The federal Occupational Safety and Health Act and its implementing regulations require employers to record certain work-related injuries and illnesses. Due to the prevalence of community transmission of COVID-19, deciding whether an employee’s COVID-19 illness is work-related, and therefore recordable, is more challenging than ever for employers. In addition to the federal Occupational Safety and Health Administration’s (OSHA) existing recordkeeping requirements found at 29 Part 1904, OSHA released an interim enforcement policy on April 10, 2020 (Enforcement Guidance for Recording Cases of COVID-19) (April 10 OSHA Guidance) clarifying that OSHA will exercise its enforcement discretion to interpret the recordkeeping requirements to mean that most employers (other than those in the healthcare, emergency response, and correctional institution industries) are only required to make a decision about whether an employee’s COVID-19 illness is work-related if there is objective evidence of such work-relatedness that is reasonably available to the employer. The following questions and answers aim

Proactively Safeguarding Your Business from Potential Allegations of Price Gouging in the U.S.

As shelter-in-place orders began to sweep across the United States, many store shelves emptied and, in some instances, prices for certain products skyrocketed, including products that are essential to everyday living and staying safe during the COVID-19 crisis.
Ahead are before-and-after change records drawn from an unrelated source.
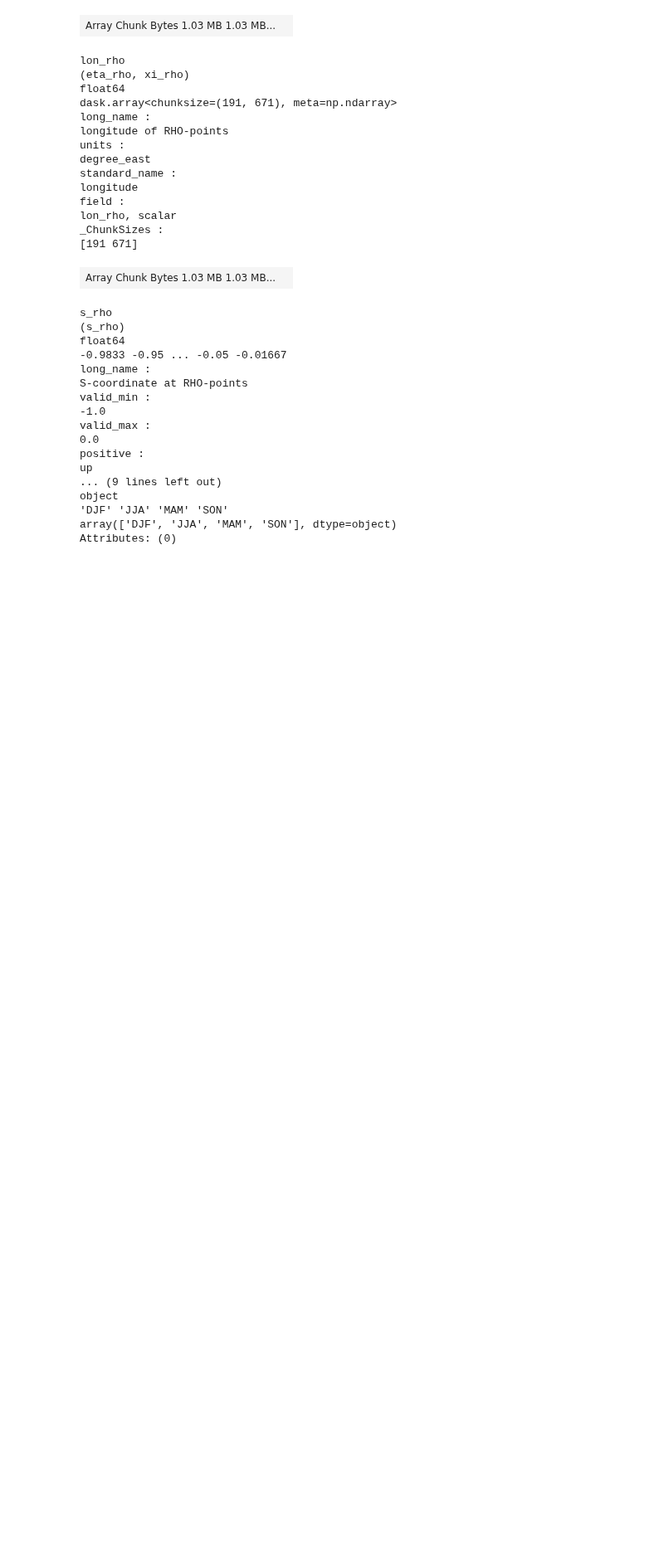
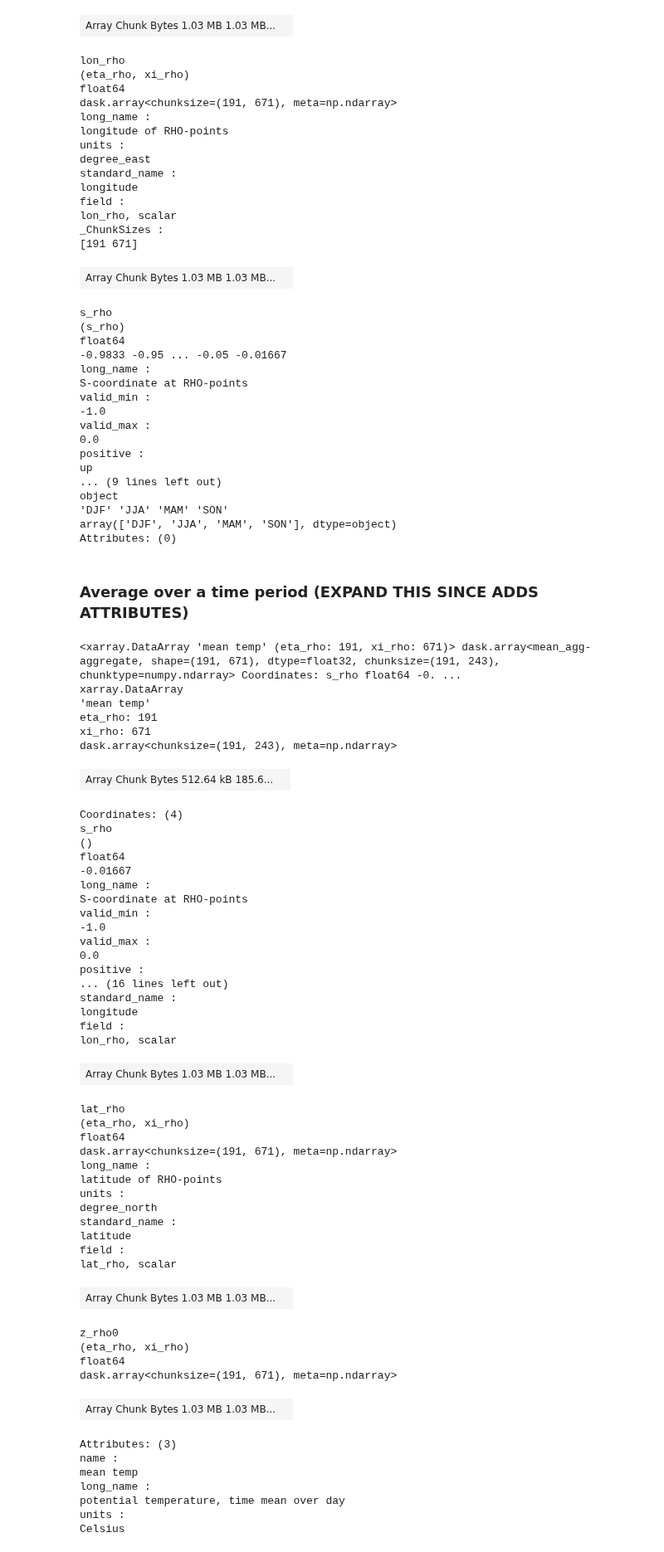
Before and after one commit to xoceanmodel/xroms, a Jupyter notebook: examples/calc.ipynb, the cells around one changed output. Shown at 83% size. Saved outputs shown, nothing was run; the diff lists cells and outputs as text; code cells hidden in the pictures; blank space fills up the shorter version.

Commit message:
function for time averaging

```diff
--- a/examples/calc.ipynb
+++ b/examples/calc.ipynb
@@ -382,3 +439,58 @@ object
 'DJF' 'JJA' 'MAM' 'SON'
 array(['DJF', 'JJA', 'MAM', 'SON'], dtype=object)
 Attributes: (0)
+# %% [markdown]
+### Average over a time period (EXPAND THIS SINCE ADDS ATTRIBUTES)
+# %%
+ds.temp.isel(s_rho=-1).xroms.timemean('day')
+# %% [output]
+<xarray.DataArray 'mean temp' (eta_rho: 191, xi_rho: 671)> dask.array<mean_agg-aggregate, shape=(191, 671), dtype=float32, chunksize=(191, 243), chunktype=numpy.ndarray> Coordinates: s_rho float64 -0. ...
+xarray.DataArray
+'mean temp'
+eta_rho: 191
+xi_rho: 671
+dask.array<chunksize=(191, 243), meta=np.ndarray>
+| Array Chunk Bytes 512.64 kB 185.6... |  |
+Coordinates: (4)
+s_rho
+()
+float64
+-0.01667
+long_name :
+S-coordinate at RHO-points
+valid_min :
+-1.0
+valid_max :
+0.0
+positive :
+... (16 lines left out)
+standard_name :
+longitude
+field :
+lon_rho, scalar
+| Array Chunk Bytes 1.03 MB 1.03 MB... |  |
+lat_rho
+(eta_rho, xi_rho)
+float64
+dask.array<chunksize=(191, 671), meta=np.ndarray>
+long_name :
+latitude of RHO-points
+units :
+degree_north
+standard_name :
+latitude
+field :
+lat_rho, scalar
+| Array Chunk Bytes 1.03 MB 1.03 MB... |  |
+z_rho0
+(eta_rho, xi_rho)
+float64
+dask.array<chunksize=(191, 671), meta=np.ndarray>
+| Array Chunk Bytes 1.03 MB 1.03 MB... |  |
+Attributes: (3)
+name :
+mean temp
+long_name :
+potential temperature, time mean over day
+units :
+Celsius
```
Also changed, not shown: parts of 3 cells of this notebook, 4 other files.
As a result, one of the many hot-button business, and corresponding legal, issues to arise out of the COVID-19 crisis is price gouging. Price gouging occurs when sellers raise their prices for goods and services to take advantage of the consequent increased demand for those items, often during emergencies. Price gouging has ensued following large scale natural disasters such as hurricanes or wildfires, where sellers have drastically elevated prices for basic necessities, safety equipment and medical supplies that were in high demand following those catastrophic events. As many consumers, businesses and state attorneys general are aware, allegations of price gouging for those same items have been prevalent in the midst of the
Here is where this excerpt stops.